The real truth about hybrid cars
Sure they are great for fuel economy, but will they really save you money? Gerri Willis takes a look.
NEW YORK (CNNMoney.com) -- With the price of gasoline setting new records everyday, more and more people are turning to hybrid cars as a way to protect themselves against price increases at the pump. But are hybrids all they're cracked up to be? We'll tell you what you need to know.
1: Get your bottom line savings
Hybrid cars generally get more miles to the gallon and if you purchase one, you may qualify for a tax break. But you'll pay about 20 percent more for a hybrid car than a traditional automobile.
Most hybrids take at least 2 to 3 years to recoup the purchase costs associated with them.
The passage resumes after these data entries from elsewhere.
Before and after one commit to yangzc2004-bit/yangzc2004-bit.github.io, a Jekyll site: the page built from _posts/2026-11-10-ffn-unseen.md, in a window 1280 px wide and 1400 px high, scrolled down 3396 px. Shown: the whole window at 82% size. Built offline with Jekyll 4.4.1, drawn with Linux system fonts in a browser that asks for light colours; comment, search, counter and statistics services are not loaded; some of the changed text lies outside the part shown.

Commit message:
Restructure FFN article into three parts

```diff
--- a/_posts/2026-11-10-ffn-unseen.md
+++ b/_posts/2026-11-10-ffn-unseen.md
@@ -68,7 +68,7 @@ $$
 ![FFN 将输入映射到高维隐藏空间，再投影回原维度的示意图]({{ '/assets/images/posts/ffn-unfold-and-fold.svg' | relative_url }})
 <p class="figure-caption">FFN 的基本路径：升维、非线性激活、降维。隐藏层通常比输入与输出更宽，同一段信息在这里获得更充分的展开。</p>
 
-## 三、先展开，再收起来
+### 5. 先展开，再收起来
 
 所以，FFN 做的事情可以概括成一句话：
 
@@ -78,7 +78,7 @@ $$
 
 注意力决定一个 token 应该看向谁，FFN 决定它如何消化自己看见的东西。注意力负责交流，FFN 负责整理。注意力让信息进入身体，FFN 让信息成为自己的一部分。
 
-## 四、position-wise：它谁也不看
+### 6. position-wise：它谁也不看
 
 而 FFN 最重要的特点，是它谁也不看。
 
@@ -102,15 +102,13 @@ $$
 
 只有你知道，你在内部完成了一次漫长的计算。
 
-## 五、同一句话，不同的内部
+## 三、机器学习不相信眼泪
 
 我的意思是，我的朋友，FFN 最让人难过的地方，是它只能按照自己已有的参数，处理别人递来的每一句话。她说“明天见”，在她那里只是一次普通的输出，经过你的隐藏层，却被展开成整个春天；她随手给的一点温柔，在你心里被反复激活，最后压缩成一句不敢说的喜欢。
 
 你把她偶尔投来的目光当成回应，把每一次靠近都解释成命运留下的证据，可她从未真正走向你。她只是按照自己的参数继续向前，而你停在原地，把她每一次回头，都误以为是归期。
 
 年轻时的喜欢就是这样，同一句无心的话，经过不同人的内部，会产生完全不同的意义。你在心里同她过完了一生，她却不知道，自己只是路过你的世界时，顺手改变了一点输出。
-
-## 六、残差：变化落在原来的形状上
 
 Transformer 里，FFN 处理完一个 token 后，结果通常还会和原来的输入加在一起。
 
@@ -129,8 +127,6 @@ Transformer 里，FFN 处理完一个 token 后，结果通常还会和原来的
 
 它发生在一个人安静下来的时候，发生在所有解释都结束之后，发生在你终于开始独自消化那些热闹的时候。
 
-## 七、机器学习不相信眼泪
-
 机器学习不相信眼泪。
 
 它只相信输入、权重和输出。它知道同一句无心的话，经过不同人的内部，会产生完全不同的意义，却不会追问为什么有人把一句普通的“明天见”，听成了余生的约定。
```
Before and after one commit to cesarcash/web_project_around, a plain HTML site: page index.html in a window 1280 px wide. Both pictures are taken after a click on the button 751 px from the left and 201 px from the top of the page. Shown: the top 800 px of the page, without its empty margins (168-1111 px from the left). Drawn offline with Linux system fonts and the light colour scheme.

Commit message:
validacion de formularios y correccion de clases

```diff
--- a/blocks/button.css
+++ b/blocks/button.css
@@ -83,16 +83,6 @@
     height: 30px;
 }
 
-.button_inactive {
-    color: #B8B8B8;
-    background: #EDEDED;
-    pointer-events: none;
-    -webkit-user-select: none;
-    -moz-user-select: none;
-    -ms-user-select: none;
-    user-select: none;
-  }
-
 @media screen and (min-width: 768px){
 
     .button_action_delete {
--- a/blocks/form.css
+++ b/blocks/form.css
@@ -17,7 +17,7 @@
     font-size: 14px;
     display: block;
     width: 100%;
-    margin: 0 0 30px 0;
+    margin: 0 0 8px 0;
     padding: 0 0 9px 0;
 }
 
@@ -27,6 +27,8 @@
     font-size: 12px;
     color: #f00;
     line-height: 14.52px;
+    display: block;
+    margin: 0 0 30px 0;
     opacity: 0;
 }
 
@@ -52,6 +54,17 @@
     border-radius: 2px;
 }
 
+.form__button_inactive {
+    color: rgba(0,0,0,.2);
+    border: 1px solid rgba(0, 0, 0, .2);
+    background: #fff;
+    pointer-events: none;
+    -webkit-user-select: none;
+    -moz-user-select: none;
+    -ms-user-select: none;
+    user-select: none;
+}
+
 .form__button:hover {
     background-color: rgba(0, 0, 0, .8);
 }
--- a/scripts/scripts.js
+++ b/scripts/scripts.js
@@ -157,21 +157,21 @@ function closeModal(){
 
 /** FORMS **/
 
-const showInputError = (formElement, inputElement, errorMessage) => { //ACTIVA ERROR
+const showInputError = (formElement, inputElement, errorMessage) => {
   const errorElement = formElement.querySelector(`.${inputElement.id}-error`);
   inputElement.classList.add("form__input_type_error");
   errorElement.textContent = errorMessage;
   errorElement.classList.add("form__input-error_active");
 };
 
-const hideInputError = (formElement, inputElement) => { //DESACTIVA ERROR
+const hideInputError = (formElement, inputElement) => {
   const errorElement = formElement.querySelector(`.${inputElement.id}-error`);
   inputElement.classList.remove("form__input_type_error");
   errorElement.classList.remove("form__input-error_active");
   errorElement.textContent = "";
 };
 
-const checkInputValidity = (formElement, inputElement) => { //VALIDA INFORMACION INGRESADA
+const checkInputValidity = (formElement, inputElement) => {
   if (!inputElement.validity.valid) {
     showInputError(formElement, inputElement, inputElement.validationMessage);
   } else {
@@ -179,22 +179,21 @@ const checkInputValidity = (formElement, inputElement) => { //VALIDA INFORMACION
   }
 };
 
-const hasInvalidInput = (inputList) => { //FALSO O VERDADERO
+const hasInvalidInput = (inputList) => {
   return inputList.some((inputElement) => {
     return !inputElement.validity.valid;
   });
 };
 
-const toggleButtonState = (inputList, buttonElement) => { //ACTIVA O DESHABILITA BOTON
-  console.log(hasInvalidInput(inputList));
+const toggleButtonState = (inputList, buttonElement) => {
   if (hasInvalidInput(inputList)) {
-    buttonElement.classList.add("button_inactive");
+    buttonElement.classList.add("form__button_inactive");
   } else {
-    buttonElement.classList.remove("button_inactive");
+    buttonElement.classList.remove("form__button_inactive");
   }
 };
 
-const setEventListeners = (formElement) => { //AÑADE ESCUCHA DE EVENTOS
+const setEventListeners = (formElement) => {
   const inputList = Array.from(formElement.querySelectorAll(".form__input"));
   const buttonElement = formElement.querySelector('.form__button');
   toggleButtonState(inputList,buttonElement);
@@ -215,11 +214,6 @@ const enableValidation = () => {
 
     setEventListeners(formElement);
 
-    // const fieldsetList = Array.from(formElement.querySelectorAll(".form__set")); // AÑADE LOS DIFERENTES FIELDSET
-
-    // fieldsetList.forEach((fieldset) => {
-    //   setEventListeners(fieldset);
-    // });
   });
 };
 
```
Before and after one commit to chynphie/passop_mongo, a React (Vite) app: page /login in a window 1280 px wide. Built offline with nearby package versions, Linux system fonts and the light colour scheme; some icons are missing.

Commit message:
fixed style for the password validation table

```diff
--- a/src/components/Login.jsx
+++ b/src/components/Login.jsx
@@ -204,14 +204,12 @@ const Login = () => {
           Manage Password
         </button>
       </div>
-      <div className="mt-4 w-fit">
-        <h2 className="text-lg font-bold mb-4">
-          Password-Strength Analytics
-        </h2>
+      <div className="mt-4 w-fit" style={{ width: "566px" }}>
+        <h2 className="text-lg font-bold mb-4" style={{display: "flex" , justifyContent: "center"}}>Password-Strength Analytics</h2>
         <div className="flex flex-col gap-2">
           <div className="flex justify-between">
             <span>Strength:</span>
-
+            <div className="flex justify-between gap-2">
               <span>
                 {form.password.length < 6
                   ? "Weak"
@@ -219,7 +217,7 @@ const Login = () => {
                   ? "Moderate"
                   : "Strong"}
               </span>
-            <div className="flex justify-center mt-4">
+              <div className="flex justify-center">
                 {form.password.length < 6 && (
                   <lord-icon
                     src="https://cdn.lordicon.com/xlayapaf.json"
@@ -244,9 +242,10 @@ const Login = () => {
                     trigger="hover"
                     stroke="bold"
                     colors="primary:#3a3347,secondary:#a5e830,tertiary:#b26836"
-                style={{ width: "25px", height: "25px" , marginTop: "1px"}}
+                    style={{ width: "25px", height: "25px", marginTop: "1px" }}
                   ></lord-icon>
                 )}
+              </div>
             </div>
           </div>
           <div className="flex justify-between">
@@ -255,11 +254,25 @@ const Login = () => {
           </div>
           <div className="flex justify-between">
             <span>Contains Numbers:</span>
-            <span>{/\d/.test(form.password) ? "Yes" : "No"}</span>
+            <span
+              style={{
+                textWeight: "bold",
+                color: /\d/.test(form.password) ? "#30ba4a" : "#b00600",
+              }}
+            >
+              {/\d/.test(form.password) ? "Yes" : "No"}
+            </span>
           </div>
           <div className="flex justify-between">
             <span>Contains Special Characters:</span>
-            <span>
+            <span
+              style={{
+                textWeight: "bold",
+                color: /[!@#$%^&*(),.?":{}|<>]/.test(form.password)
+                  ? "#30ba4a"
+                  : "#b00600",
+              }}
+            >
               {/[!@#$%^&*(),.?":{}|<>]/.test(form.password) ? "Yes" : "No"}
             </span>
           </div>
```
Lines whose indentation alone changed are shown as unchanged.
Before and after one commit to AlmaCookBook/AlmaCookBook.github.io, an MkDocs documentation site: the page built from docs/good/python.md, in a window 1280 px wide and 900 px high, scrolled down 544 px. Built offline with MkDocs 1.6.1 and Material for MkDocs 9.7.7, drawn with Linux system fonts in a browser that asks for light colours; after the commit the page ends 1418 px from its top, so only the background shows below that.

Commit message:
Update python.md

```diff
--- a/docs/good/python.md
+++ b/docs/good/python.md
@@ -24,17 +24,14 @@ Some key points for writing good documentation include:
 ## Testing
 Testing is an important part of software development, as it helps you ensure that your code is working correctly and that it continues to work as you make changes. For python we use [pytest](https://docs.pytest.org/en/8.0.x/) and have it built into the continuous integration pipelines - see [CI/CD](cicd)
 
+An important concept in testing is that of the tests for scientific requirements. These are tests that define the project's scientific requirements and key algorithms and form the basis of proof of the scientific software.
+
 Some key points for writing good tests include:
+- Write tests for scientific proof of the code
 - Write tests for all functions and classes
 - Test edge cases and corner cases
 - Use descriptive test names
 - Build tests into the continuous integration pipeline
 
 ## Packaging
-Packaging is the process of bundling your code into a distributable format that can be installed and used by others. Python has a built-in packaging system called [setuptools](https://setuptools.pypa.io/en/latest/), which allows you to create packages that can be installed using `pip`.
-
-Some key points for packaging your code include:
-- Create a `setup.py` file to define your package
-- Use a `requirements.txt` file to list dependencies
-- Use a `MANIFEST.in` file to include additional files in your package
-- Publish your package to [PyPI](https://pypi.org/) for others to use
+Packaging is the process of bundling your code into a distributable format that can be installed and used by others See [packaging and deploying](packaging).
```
Let's take a look at some hybrids versus traditional cars and see how the numbers stack up.
If you were to purchase a hybrid version of the 2007 Toyota Camry, which gets 39 miles per gallon and costs $26,200, it would take you 2 years recoup the $1,010 it cost you to upgrade to the hybrid model.
If you went with a 2008 Ford Escape hybrid, it would take you 6 years to recover the $4,195 difference in price between the hybrid and the standard models.
Make sure you look at actual transaction prices, though, and not just sticker price, and factor in possible tax credits and other incentives. The differences between hybrid and non-hybrid may be less than they seem.
2: Investigate the tax credits
But consider that there are some tax credits available if you're in the market to purchase a hybrid. The size of the tax credit varies by model and is determined by what kind of hybrid it is and the kind of fuel economy it gets. Right now, the maximum credit available is for $3,400.
But be aware that these credits begin to disappear after the manufacturer sells 60,000 hybrid vehicles. Toyota's Prius has already crossed this threshold.
Remember, you have to buy a new hybrid to get the credit. Buying used won't help you. Check out a list of qualified hybrids, their credit amounts and the expiration schedule at fueleconomy.gov. If you sell your hybrid, it's unclear if you'll have to pay back part of the tax credit you received. But keep in mind that there might be state tax incentives for buying a hybrid.
Also, before counting on that tax credit find out how close you are to having to pay the Alternative Minimum Tax. Having to pay the AMT, or even getting close, can reduce or entirely wipe out that hybrid tax credit.
3: Don't be sold by MPG
A lot of people equate hybrids with great fuel economy. And while that may be true in some cases, it's not always accurate, says Phil Reed of Edmunds.com.
Performance hybrids, for example, don't necessarily save you more gas than a traditional car. Plus, hybrids are notoriously far off from the miles per gallon, or MPG rating, designated by the EPA. For example, the Toyota Prius was given an MPG rating of 60, but in real-world testing that number was more like 43 MPG, according to Edmunds.com.
But remember that EPA estimates are for comparison purposes only. Non-hybrid cars don't get their EPA estimated mileage, in most cases, either. So the hybrid could still end up saving you a lot on fuel.
4: Consider sub compacts
If you're looking to save some fuel, you may also want to consider a sub compact car. Vehicles like the Toyota Yaris or the Honda Fit are priced at $12,000 to $16,000, which is thousands of dollars cheaper than a hybrid car. And by saving $10,000 you'll be able to buy 3,130 gallons of gas, which equals about 100,000 miles worth of fuel.